(Front-end code edit data)
┌────────
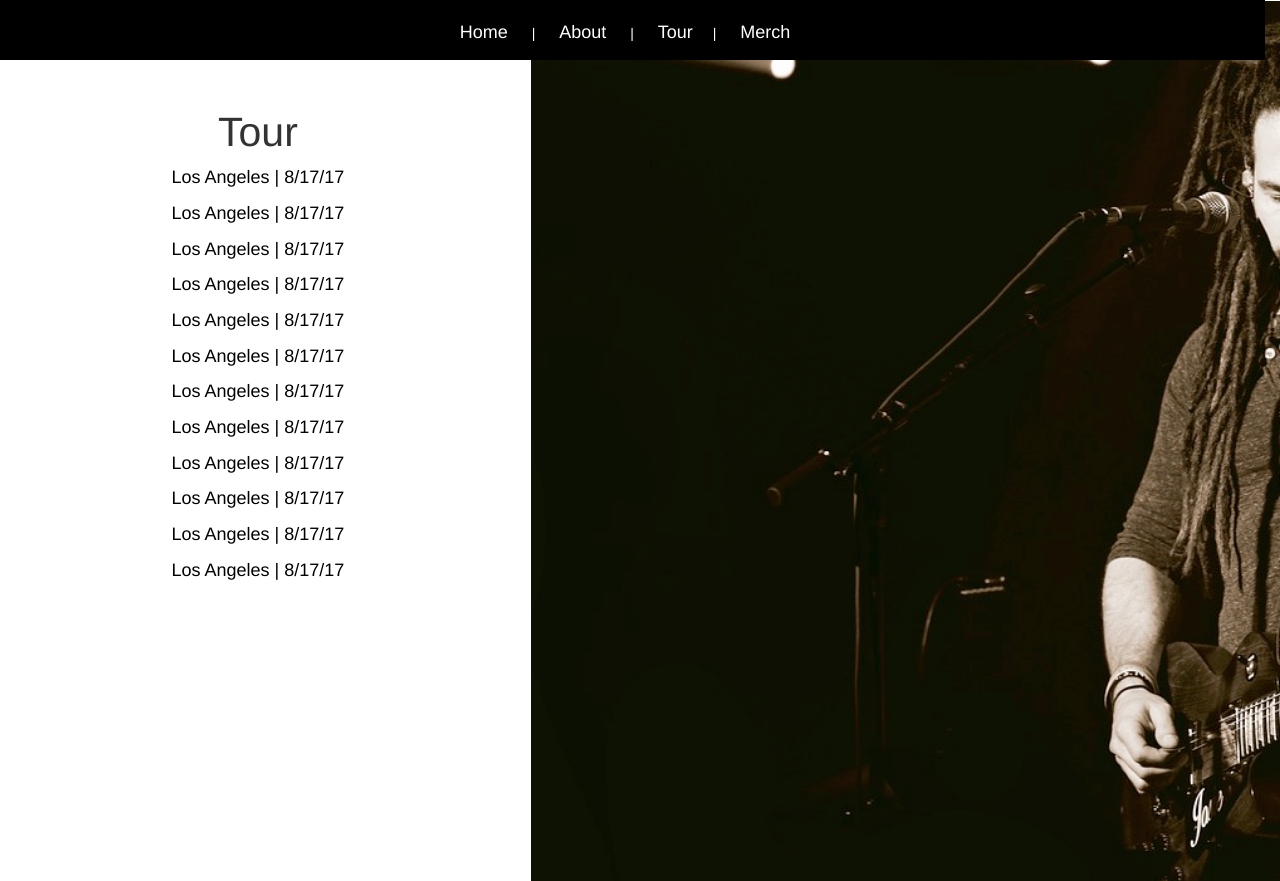
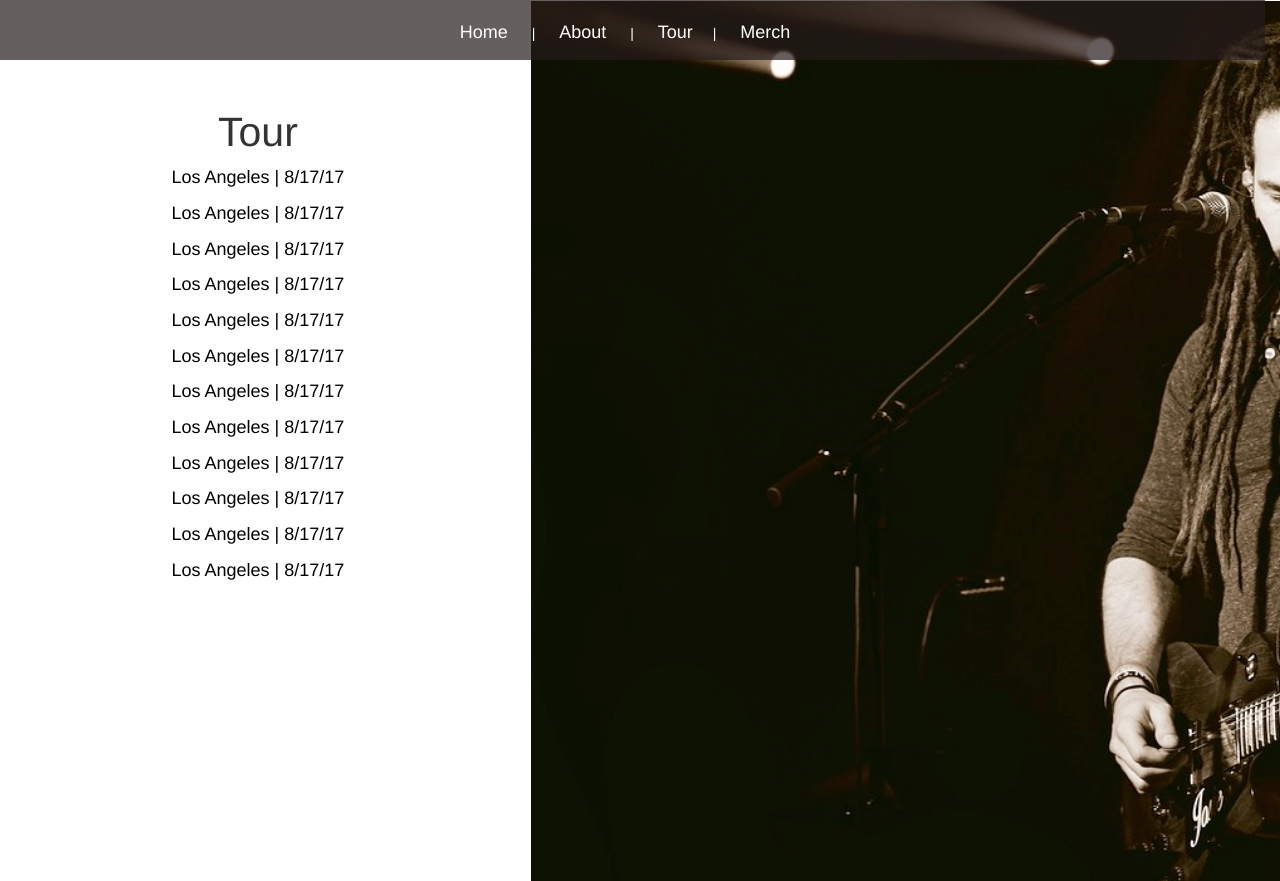
Before and after one commit to likane/BandTheme, a plain HTML site: page band/tour.html in a window 1280 px wide. Drawn offline with nearby package versions, Linux system fonts and the light colour scheme.

Commit message:
interior nav styles

```diff
--- a/band/app/css/about.css
+++ b/band/app/css/about.css
@@ -1,6 +1,7 @@
 #navBar {
 	//background-color: rgba(255, 255, 255, .2);
-	background-color: black;
+	//background-color: black;
+	background-color: rgba(37,28,28,.7);
 	text-align: center;
 	max-height: 60px;
 	color: white;
--- a/band/app/css/tour.css
+++ b/band/app/css/tour.css
@@ -1,6 +1,6 @@
 #navBar {
 	//background-color: rgba(255, 255, 255, .2);
-	background-color: black;
+	background-color: rgba(37,28,28,.7);
 	text-align: center;
 	max-height: 60px;
 	color: white;
```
└────────
TASK PROMPT ▸
Report all lines of the data that include the word "tour".

EXERCISE OUTPUT ▸
Before and after one commit to likane/BandTheme, a plain HTML site: page band/tour.html in a window 1280 px wide. Drawn offline with nearby package versions, Linux system fonts and the light colour scheme.
--- a/band/app/css/tour.css
+++ b/band/app/css/tour.css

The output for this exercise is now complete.